• [EXERCISE PROMPT]: Your answer should be the entries below, reproduced character for character.

• [INPUT FOR THIS TASK]:
╭──
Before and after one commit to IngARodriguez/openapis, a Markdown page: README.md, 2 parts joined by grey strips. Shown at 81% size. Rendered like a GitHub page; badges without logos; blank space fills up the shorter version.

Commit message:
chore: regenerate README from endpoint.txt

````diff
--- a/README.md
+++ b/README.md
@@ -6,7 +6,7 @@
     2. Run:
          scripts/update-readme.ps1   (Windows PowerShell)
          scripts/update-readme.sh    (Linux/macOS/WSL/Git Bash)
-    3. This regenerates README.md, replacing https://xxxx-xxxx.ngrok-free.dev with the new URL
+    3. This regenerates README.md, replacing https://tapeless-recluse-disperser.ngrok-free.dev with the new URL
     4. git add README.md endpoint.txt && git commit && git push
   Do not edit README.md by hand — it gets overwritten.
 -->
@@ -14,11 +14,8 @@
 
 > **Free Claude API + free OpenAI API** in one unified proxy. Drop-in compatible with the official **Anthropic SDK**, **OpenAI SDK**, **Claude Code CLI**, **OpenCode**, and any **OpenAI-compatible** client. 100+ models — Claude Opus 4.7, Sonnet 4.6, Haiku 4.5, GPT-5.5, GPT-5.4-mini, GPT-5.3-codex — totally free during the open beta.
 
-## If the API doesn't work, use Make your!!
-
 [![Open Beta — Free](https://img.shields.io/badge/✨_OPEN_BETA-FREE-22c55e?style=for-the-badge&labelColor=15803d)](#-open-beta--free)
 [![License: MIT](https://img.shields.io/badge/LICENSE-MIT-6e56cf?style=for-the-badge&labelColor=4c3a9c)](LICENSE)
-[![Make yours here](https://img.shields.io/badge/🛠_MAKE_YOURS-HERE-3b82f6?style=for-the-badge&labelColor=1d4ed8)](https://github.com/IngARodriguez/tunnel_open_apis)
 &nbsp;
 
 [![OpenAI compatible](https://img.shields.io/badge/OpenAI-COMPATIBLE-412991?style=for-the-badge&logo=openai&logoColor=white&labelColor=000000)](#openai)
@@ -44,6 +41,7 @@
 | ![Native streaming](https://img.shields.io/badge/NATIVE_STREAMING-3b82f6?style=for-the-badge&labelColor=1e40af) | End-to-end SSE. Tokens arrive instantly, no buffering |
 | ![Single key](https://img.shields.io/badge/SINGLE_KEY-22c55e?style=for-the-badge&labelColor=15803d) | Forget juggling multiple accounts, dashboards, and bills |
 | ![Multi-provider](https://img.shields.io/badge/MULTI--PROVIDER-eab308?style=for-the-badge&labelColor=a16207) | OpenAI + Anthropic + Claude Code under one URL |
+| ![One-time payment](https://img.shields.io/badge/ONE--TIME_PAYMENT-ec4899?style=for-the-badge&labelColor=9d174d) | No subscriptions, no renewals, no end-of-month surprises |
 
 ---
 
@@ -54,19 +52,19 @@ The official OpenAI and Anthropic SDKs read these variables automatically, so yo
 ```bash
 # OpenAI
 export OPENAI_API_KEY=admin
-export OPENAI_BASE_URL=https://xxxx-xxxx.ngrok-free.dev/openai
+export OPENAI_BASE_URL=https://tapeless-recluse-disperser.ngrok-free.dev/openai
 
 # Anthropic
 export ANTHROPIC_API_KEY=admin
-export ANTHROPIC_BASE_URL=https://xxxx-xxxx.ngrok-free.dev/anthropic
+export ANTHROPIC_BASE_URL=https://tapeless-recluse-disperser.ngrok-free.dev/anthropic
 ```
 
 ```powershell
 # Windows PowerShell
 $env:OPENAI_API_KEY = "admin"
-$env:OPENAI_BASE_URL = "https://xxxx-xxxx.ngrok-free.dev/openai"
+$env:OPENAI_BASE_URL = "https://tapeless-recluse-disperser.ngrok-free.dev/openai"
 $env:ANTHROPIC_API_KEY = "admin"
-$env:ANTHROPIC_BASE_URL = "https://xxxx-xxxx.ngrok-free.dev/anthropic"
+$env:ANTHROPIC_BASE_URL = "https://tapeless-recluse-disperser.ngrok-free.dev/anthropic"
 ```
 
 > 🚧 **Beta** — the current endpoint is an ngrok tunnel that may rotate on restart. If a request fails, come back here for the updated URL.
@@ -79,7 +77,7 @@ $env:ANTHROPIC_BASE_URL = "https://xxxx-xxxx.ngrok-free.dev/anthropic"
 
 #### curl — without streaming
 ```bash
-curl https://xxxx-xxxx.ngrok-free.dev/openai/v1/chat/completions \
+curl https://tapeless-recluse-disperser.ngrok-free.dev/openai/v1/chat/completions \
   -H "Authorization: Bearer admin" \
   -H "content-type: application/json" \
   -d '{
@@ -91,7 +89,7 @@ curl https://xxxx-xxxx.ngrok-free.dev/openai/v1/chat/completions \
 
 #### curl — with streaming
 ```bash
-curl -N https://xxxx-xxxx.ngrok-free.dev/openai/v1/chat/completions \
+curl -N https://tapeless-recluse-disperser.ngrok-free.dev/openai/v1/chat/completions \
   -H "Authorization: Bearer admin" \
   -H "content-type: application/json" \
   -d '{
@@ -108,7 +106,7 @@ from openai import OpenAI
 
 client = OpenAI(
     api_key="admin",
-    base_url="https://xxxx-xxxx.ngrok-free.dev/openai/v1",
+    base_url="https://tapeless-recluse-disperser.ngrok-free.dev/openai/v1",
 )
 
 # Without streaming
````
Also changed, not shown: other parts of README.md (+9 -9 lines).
╰──
• [THE COMPLETED TASK]:
Before and after one commit to IngARodriguez/openapis, a Markdown page: README.md, 2 parts joined by grey strips. Shown at 81% size. Rendered like a GitHub page; badges without logos; blank space fills up the shorter version.

Commit message:
chore: regenerate README from endpoint.txt

````diff
--- a/README.md
+++ b/README.md
@@ -6,7 +6,7 @@
     2. Run:
          scripts/update-readme.ps1   (Windows PowerShell)
          scripts/update-readme.sh    (Linux/macOS/WSL/Git Bash)
-    3. This regenerates README.md, replacing https://xxxx-xxxx.ngrok-free.dev with the new URL
+    3. This regenerates README.md, replacing https://tapeless-recluse-disperser.ngrok-free.dev with the new URL
     4. git add README.md endpoint.txt && git commit && git push
   Do not edit README.md by hand — it gets overwritten.
 -->
@@ -14,11 +14,8 @@
 
 > **Free Claude API + free OpenAI API** in one unified proxy. Drop-in compatible with the official **Anthropic SDK**, **OpenAI SDK**, **Claude Code CLI**, **OpenCode**, and any **OpenAI-compatible** client. 100+ models — Claude Opus 4.7, Sonnet 4.6, Haiku 4.5, GPT-5.5, GPT-5.4-mini, GPT-5.3-codex — totally free during the open beta.
 
-## If the API doesn't work, use Make your!!
-
 [![Open Beta — Free](https://img.shields.io/badge/✨_OPEN_BETA-FREE-22c55e?style=for-the-badge&labelColor=15803d)](#-open-beta--free)
 [![License: MIT](https://img.shields.io/badge/LICENSE-MIT-6e56cf?style=for-the-badge&labelColor=4c3a9c)](LICENSE)
-[![Make yours here](https://img.shields.io/badge/🛠_MAKE_YOURS-HERE-3b82f6?style=for-the-badge&labelColor=1d4ed8)](https://github.com/IngARodriguez/tunnel_open_apis)
 &nbsp;
 
 [![OpenAI compatible](https://img.shields.io/badge/OpenAI-COMPATIBLE-412991?style=for-the-badge&logo=openai&logoColor=white&labelColor=000000)](#openai)
@@ -44,6 +41,7 @@
 | ![Native streaming](https://img.shields.io/badge/NATIVE_STREAMING-3b82f6?style=for-the-badge&labelColor=1e40af) | End-to-end SSE. Tokens arrive instantly, no buffering |
 | ![Single key](https://img.shields.io/badge/SINGLE_KEY-22c55e?style=for-the-badge&labelColor=15803d) | Forget juggling multiple accounts, dashboards, and bills |
 | ![Multi-provider](https://img.shields.io/badge/MULTI--PROVIDER-eab308?style=for-the-badge&labelColor=a16207) | OpenAI + Anthropic + Claude Code under one URL |
+| ![One-time payment](https://img.shields.io/badge/ONE--TIME_PAYMENT-ec4899?style=for-the-badge&labelColor=9d174d) | No subscriptions, no renewals, no end-of-month surprises |
 
 ---
 
@@ -54,19 +52,19 @@ The official OpenAI and Anthropic SDKs read these variables automatically, so yo
 ```bash
 # OpenAI
 export OPENAI_API_KEY=admin
-export OPENAI_BASE_URL=https://xxxx-xxxx.ngrok-free.dev/openai
+export OPENAI_BASE_URL=https://tapeless-recluse-disperser.ngrok-free.dev/openai
 
 # Anthropic
 export ANTHROPIC_API_KEY=admin
-export ANTHROPIC_BASE_URL=https://xxxx-xxxx.ngrok-free.dev/anthropic
+export ANTHROPIC_BASE_URL=https://tapeless-recluse-disperser.ngrok-free.dev/anthropic
 ```
 
 ```powershell
 # Windows PowerShell
 $env:OPENAI_API_KEY = "admin"
-$env:OPENAI_BASE_URL = "https://xxxx-xxxx.ngrok-free.dev/openai"
+$env:OPENAI_BASE_URL = "https://tapeless-recluse-disperser.ngrok-free.dev/openai"
 $env:ANTHROPIC_API_KEY = "admin"
-$env:ANTHROPIC_BASE_URL = "https://xxxx-xxxx.ngrok-free.dev/anthropic"
+$env:ANTHROPIC_BASE_URL = "https://tapeless-recluse-disperser.ngrok-free.dev/anthropic"
 ```
 
 > 🚧 **Beta** — the current endpoint is an ngrok tunnel that may rotate on restart. If a request fails, come back here for the updated URL.
@@ -79,7 +77,7 @@ $env:ANTHROPIC_BASE_URL = "https://xxxx-xxxx.ngrok-free.dev/anthropic"
 
 #### curl — without streaming
 ```bash
-curl https://xxxx-xxxx.ngrok-free.dev/openai/v1/chat/completions \
+curl https://tapeless-recluse-disperser.ngrok-free.dev/openai/v1/chat/completions \
   -H "Authorization: Bearer admin" \
   -H "content-type: application/json" \
   -d '{
@@ -91,7 +89,7 @@ curl https://xxxx-xxxx.ngrok-free.dev/openai/v1/chat/completions \
 
 #### curl — with streaming
 ```bash
-curl -N https://xxxx-xxxx.ngrok-free.dev/openai/v1/chat/completions \
+curl -N https://tapeless-recluse-disperser.ngrok-free.dev/openai/v1/chat/completions \
   -H "Authorization: Bearer admin" \
   -H "content-type: application/json" \
   -d '{
@@ -108,7 +106,7 @@ from openai import OpenAI
 
 client = OpenAI(
     api_key="admin",
-    base_url="https://xxxx-xxxx.ngrok-free.dev/openai/v1",
+    base_url="https://tapeless-recluse-disperser.ngrok-free.dev/openai/v1",
 )
 
 # Without streaming
````
Also changed, not shown: other parts of README.md (+9 -9 lines).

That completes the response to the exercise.